BOARDMAN — Shawn Shumaker is getting ready for his ESPN2 closeup on the Fourth of July.
In April, the 2010 Youngstown State University graduate competed in the Clash on the Coast strongman contest in Hilton Head, S.C.
Sunday, ESPN2 will show the Clash on the Coast finals, beginning at 11 a.m.
The co-owner of Team BSS Training & Fitness, Shumaker, a member of the Boardman High School Class of 2000, finished fourth in a field that featured 32 of the world’s best under 105-kilogram athletes.
“I’m extremely proud of my performance and pleased that I was able to go head-to-head with the world’s best strongman competitors,” Shumaker said. “It was an experience I’ll never forget and I want to thank my wife, Brandy, and daughter, Alice, for their inspiration, motivation and support.”
Shumaker said this is his third national strongman competition. The first two were the Official Strongman Games where he finished 7th in 2018 in Raleigh, N.C., and 6th in 2019 at Daytona Beach, Fla.
Shumaker said he's mostly "excited" about seeing the competition and probably will watch with a few close friends.
"Part of me doesn't want to watch it because I don't want to hear the commentators talking about me," Shumaker said, laughing. "At the same time, I'm curious. I want to see how the production was done."
In April, Shumaker survived a qualifying process to become one of 11 finalists for the Clash on the Coast title. Over three days, Shumaker battled top-flight competitors in these tests of strength:
- Log/Block/Inch Dumbbell for Reps;
- Duck Walk/Farmer’s Carry;
- Sandbag Carry and Chain Drag;
- Keg Toss;
- Axle Squat;
- Odd Object Loading Medley;
- Max Axle Press;
- Fingal’s Fingers;
- Frame Carry (using a car);
- Car Deadlift;
- Trump Stone for Reps Car carry.
The competition was livestreamed so about half of the members of Shumaker's gym were watching on a projection screen. They texted support and encouragement.
"That was cool – every day they got together for a watch party," Shumaker said.
Daughter Alice, 7, was his cheerleader at the competition.
"It makes you push a little harder because you want to make her proud," he said.
Cameras were everywhere but Shumaker said he was so focused on what he was trying to accomplish "that I had no idea. My daughter was there the whole time and she was literally the only thing I heard.
"But then as soon as you are done and you are out of that zone, everything hits you, there are cameras in your face," Shumaker said. "You try not to stumble around and look weird."
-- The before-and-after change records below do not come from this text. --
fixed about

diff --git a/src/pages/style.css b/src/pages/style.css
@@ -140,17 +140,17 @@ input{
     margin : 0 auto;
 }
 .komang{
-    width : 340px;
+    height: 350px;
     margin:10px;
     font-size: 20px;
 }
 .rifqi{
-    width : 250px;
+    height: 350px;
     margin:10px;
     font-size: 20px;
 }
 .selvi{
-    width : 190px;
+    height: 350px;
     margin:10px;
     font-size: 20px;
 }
He's looking forward to watching the loading medley and car deadlift events.
"The loading medley, we actually did on the sand at the beach," he said. "We had to carry a handful of objects and load them up on a pedestal. It was really tough, something I had never done before — running and carrying 300-pound objects in the sand."
His favorite event was the car deadlift where he crushed the competition.
"It's extraordinarily heavy," Shumaker said. "The first guy got zero reps and then I went and got 11."
Only two others scored at least two reps.
"So that was kinda fun," he said, adding that Frame Carry was not.
"We were strapped into a car with a harness and we had to carry this car — sort of like 'The Flintstones,' basically," Shumaker said. "It was crushing.
"I was so happy when the time was up and to be out of that thing and be done."
Believe it or not, Shumaker did not compete for the Spartans in any sport.
"I started weight-training when I was 14," Shumaker said. "In hindsight, I wish I would have [played a varsity sport]."
Low self-esteem was a factor. What he liked about weight-training was "control."
He said: "The harder I worked, I saw the benefits. If I worked really hard, I came out stronger and I'd look a little bit better."
Shumaker specializes in functional training, iron sports training and competition coaching as well as overall strength gain.